    In my particular case, Apple became “verboten” after I read an article at “El País” (spanish newspaper) two months ago on how little the company pays in taxes. I also insist with my friends on the tax avoidance issue and try to undermine the credibility of the company. I strongly recommend NOT to buy Apple stuff. Based on my behaviour, I assume that, yes, Apple is risking its brand overseas. You can imagine that these days, here in Spain, people feel very sensitive about this issues. In Spain we love smartphones more than in other european countries. In general, the penetration of smartphones is higher in Spain or Italy that in northern european countries. This reflects a cultural feature, not spendthrift behaviour. Spanish and italians should know better what apple does to avoid paying taxes

  10. washunate

    As a long time Apple fan, it has been interesting seeing how Apple gets singled out for not playing ball in a variety of ways over the decades. Apple isn’t the problem; relatively speaking, they are one of the best corporate citizens. Or if you prefer, one of the least bad.

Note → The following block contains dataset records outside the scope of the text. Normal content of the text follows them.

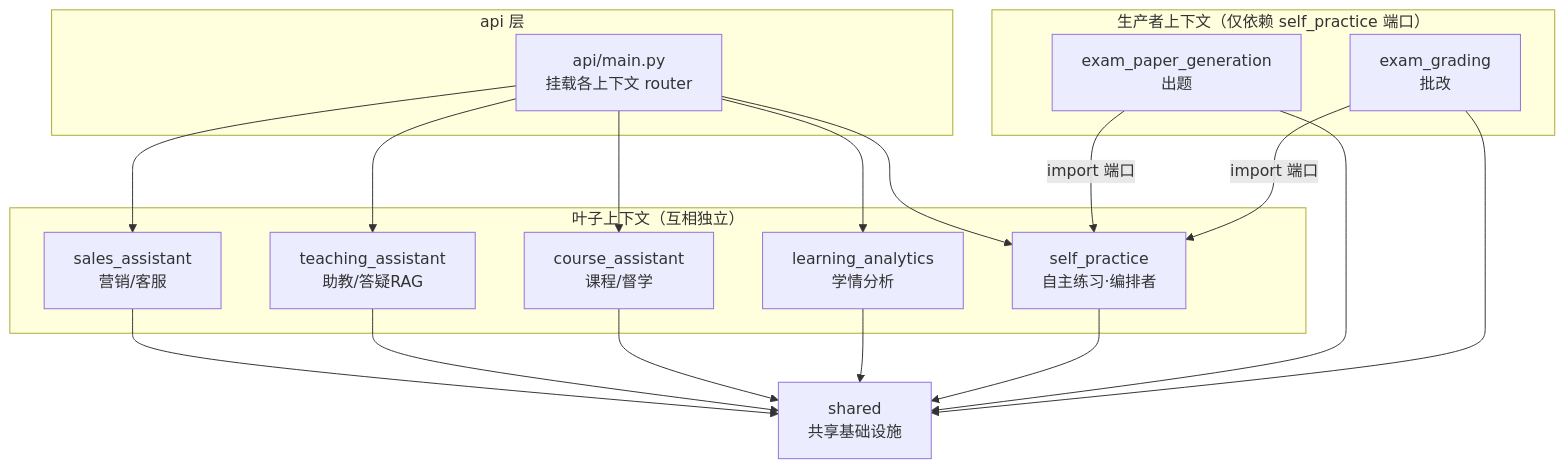
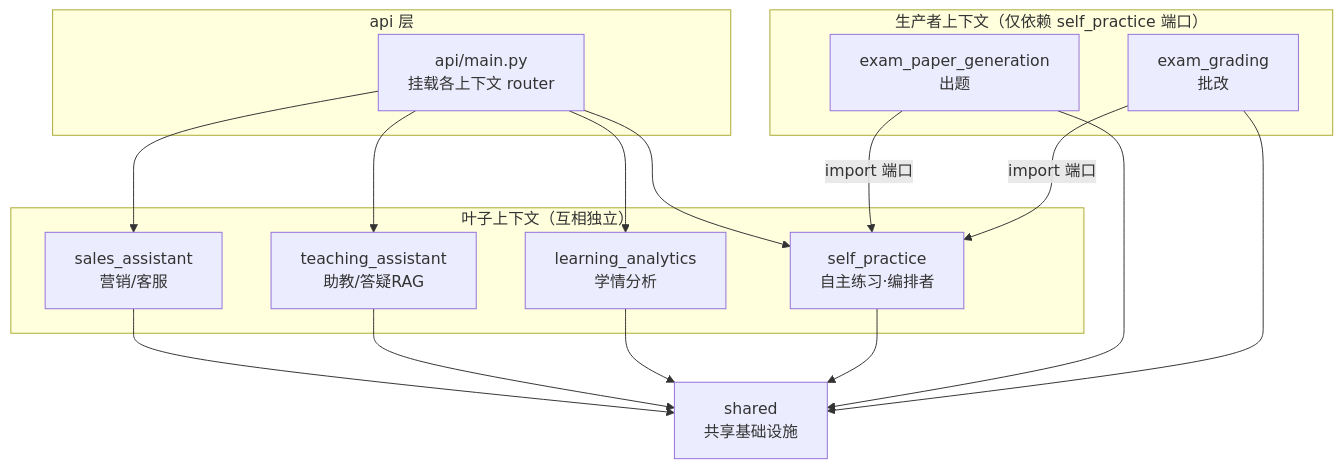
One commit to mbzgit-123/ai-assistant-platform changed the second of 3 diagrams in ReadMe.md. Above: the diagram before and after it, drawn with Mermaid. The commit also changed other lines of this file and 30 other files, not shown here.

Commit message:
the   course_assistant  has been  deleted

````diff
--- a/ReadMe.md
+++ b/ReadMe.md
@@ -194,38 +193,35 @@
 ```mermaid
 graph TB
     subgraph api["api 层"]
         API["api/main.py<br/>挂载各上下文 router"]
     end
 
     subgraph leaf["叶子上下文（互相独立）"]
         sales["sales_assistant<br/>营销/客服"]
         teaching["teaching_assistant<br/>助教/答疑RAG"]
-        course["course_assistant<br/>课程/督学"]
         analytics["learning_analytics<br/>学情分析"]
         practice["self_practice<br/>自主练习·编排者"]
     end
 
     subgraph producer["生产者上下文（仅依赖 self_practice 端口）"]
         gen["exam_paper_generation<br/>出题"]
         grading["exam_grading<br/>批改"]
     end
 
     SHARED["shared<br/>共享基础设施"]
 
     API --> sales
     API --> teaching
-    API --> course
     API --> analytics
     API --> practice
 
     gen -->|import 端口| practice
     grading -->|import 端口| practice
 
     sales --> SHARED
     teaching --> SHARED
-    course --> SHARED
     analytics --> SHARED
     practice --> SHARED
     gen --> SHARED
     grading --> SHARED
 ```
````
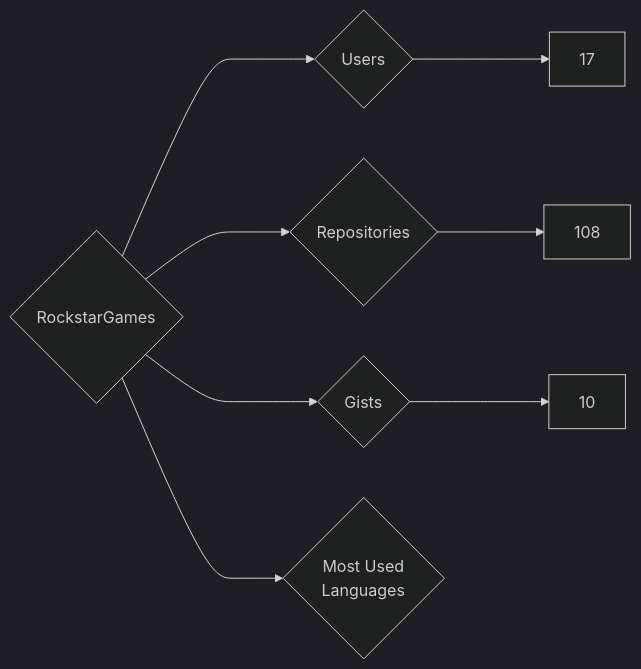
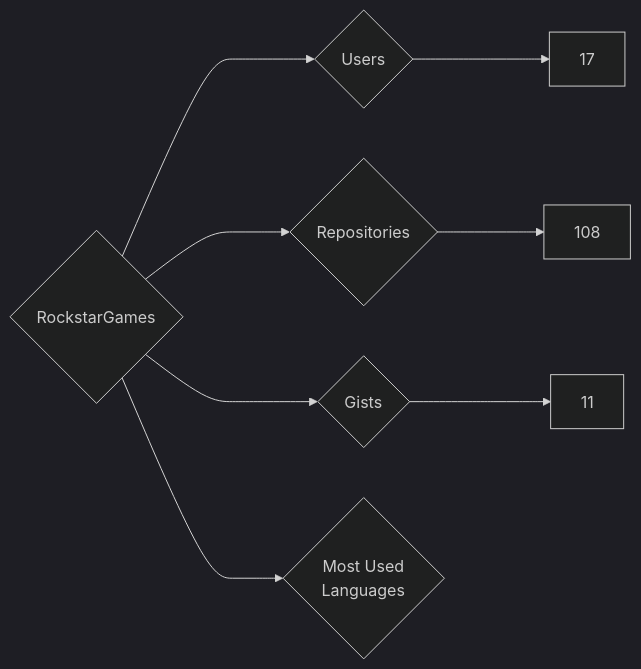
One commit to nenadzaric/insiders changed the diagram in targets/RockstarGames/README.md. Above: the diagram before and after it, drawn with Mermaid (dark theme). The commit also changed 1342 other files, not shown here.

````diff
--- a/targets/RockstarGames/README.md
+++ b/targets/RockstarGames/README.md
@@ -3,8 +3,8 @@
 ```mermaid
 graph LR
 COMPANY_NAME{RockstarGames}
 COMPANY_NAME ---> U{Users} ---> UN[17]
 COMPANY_NAME ---> R{Repositories} ---> RN[108]
-COMPANY_NAME ---> G{Gists} ---> GN[10]
+COMPANY_NAME ---> G{Gists} ---> GN[11]
 COMPANY_NAME ---> ML{Most Used<br>Languages}
 ```
````
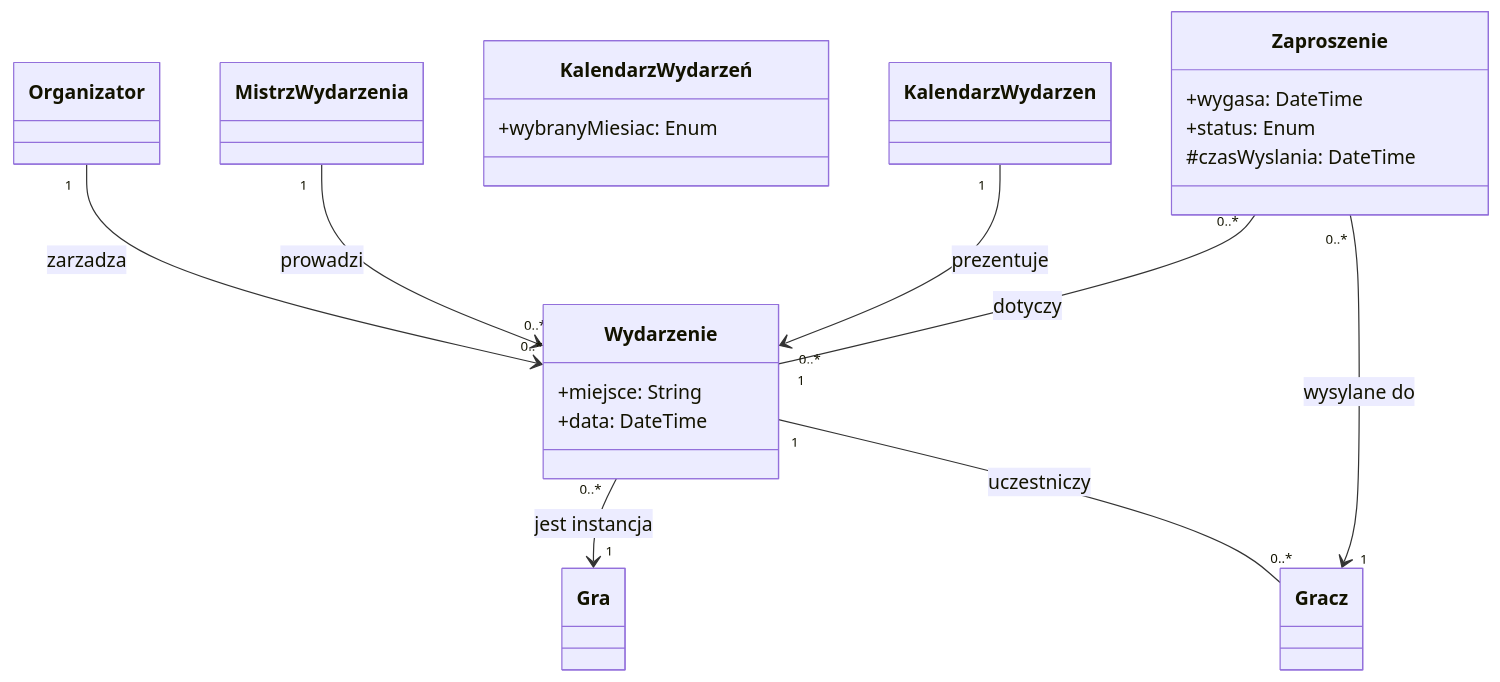
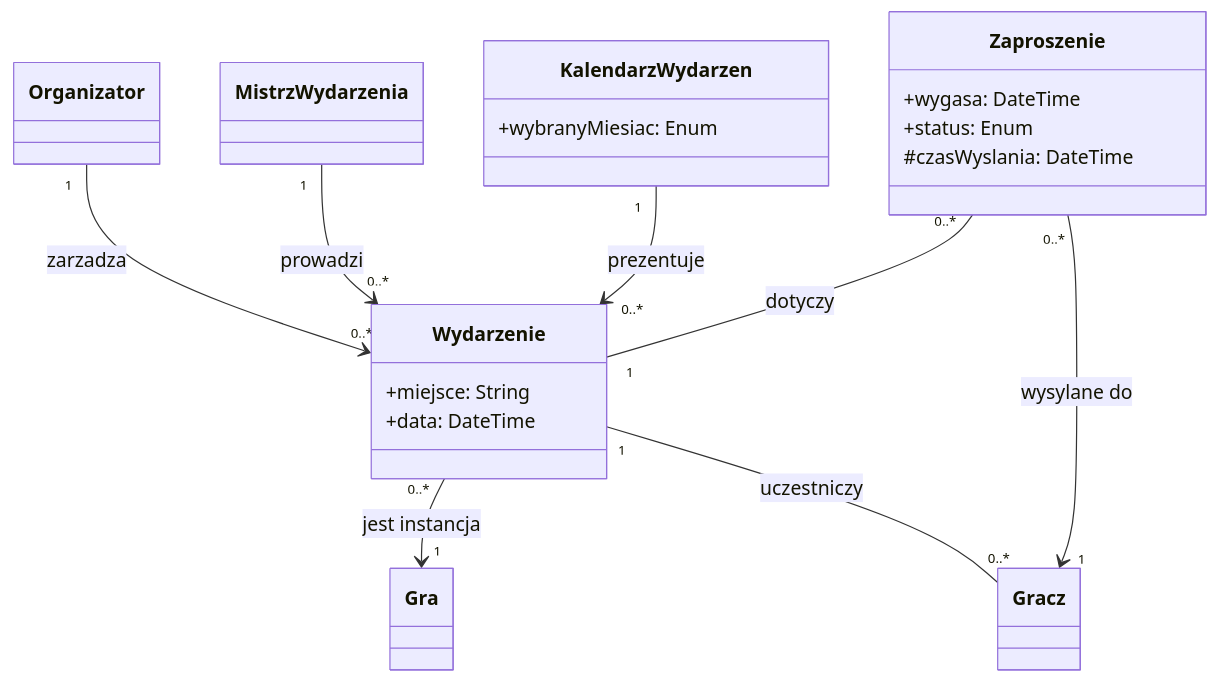
Before and after one commit to IWO-2026/project_iwo: the third of 19 diagrams in README.md, drawn with Mermaid. The commit also changed other lines of this file, not shown here.

````diff
--- a/README.md
+++ b/README.md
@@ -782,42 +781,42 @@
 ```mermaid
 classDiagram
     direction TB
 
     class Gra {
     }
 
     class Organizator {
     }
 
     class MistrzWydarzenia {
     }
 
     class Gracz {
     }
 
     class Wydarzenie {
         +miejsce: String
         +data: DateTime
     }
 
-    class KalendarzWydarzeń {
+    class KalendarzWydarzen {
         +wybranyMiesiac: Enum
     }
 
     class Zaproszenie {
         +wygasa: DateTime
         +status: Enum
         #czasWyslania: DateTime
     }
 
     Organizator    "1" --> "0..*" Wydarzenie : zarzadza
     MistrzWydarzenia "1" --> "0..*" Wydarzenie : prowadzi
 
     Wydarzenie "0..*" --> "1"    Gra    : jest instancja
     Wydarzenie "1"    -- "0..*" Gracz  : uczestniczy
 
     KalendarzWydarzen "1" --> "0..*" Wydarzenie : prezentuje
 
     Zaproszenie "0..*" --> "1" Gracz      : wysylane do
     Zaproszenie "0..*" -- "1" Wydarzenie : dotyczy
 ```
````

    That’s what is so remarkable about the pressure being applied to Apple here. Instead of this hearing shining a light on how brazenly corrupt our system of government is, people are actually thinking that Apple is the problem.

    “Apple has achieved a result that is similar to Google’s”

    That pretty much sums it up. This has nothing to do with Apple lobbying for bad legislation. Liberal pressure calling out Apple doesn’t make it more likely to pay more taxes. It makes it more likely that Apple will have to scale up its lobbying to avoid being dragged through the mud by Congress.

    Do people really not understand that Apple isn’t mainstream corporate America? Apple is the black sheep, showing it’s possible to make money by making good products that consumers want rather than preying on your customers and spending huge amounts of money buying off Congress.

    I highly encourage anyone skeptical to look through in detail.

    1. hunkerdown

      A company that made good products would not need to declare thermonuclear war on their competitors. They would not try to rewrite already slanted IP and contract law with (to be kind) envelope-pushing law firms or create a cult of smug partisans to anthropomorphize the corporation as a good citizen because their conduct would speak for itself.

      They would STFU, STFD and make stuff, full stop.

      1. washunate

        It’s funny, it used to be that people wanted Apple to stop being a sore loser that their precious Macintosh isn’t protected by IP law from Microsoft.

        Now Apple has moved on, and it’s once again in trouble…for being too successful!

        But in all seriousness, Apple is a marginal player in this, not the central driver of terrible IP law. The US has largely shaped industrialized world views on IP, and the views in the US have largely been shaped by the recording and movie studios, the book publishers, the biotech firms, the pharmaceutical companies, and so forth. The system is a complete disaster, and it has been a disaster since before the iPhone and iPad even existed as commercial products.

        To the extent that tech benefited with the extension to software, Microsoft was the big early winner, and Google is the newest entrant to this club. Just try accessing the proprietary parts of Search or YouTube or getting a straight answer on whether APIs should be subject to copyright.

        1. readerOfTeaLeaves

          The system is a complete disaster, and it has been a disaster since before the iPhone and iPad even existed as commercial products.

          Yup. The fact that Apple is getting bashed, when every oil company, pharma, and other corporations have been abusing the tax laws for over a generation, is maddening.

          This is a larger problem about multinationals, tax laws, corrupt governance, secrecy jurisdictions, and politicians so desperate for ‘jobs’ that they’ll sell their mothers to get companies to move to their jurisdictions.

          The politicians need to take some responsibility and make the global system more functional.

  11. YY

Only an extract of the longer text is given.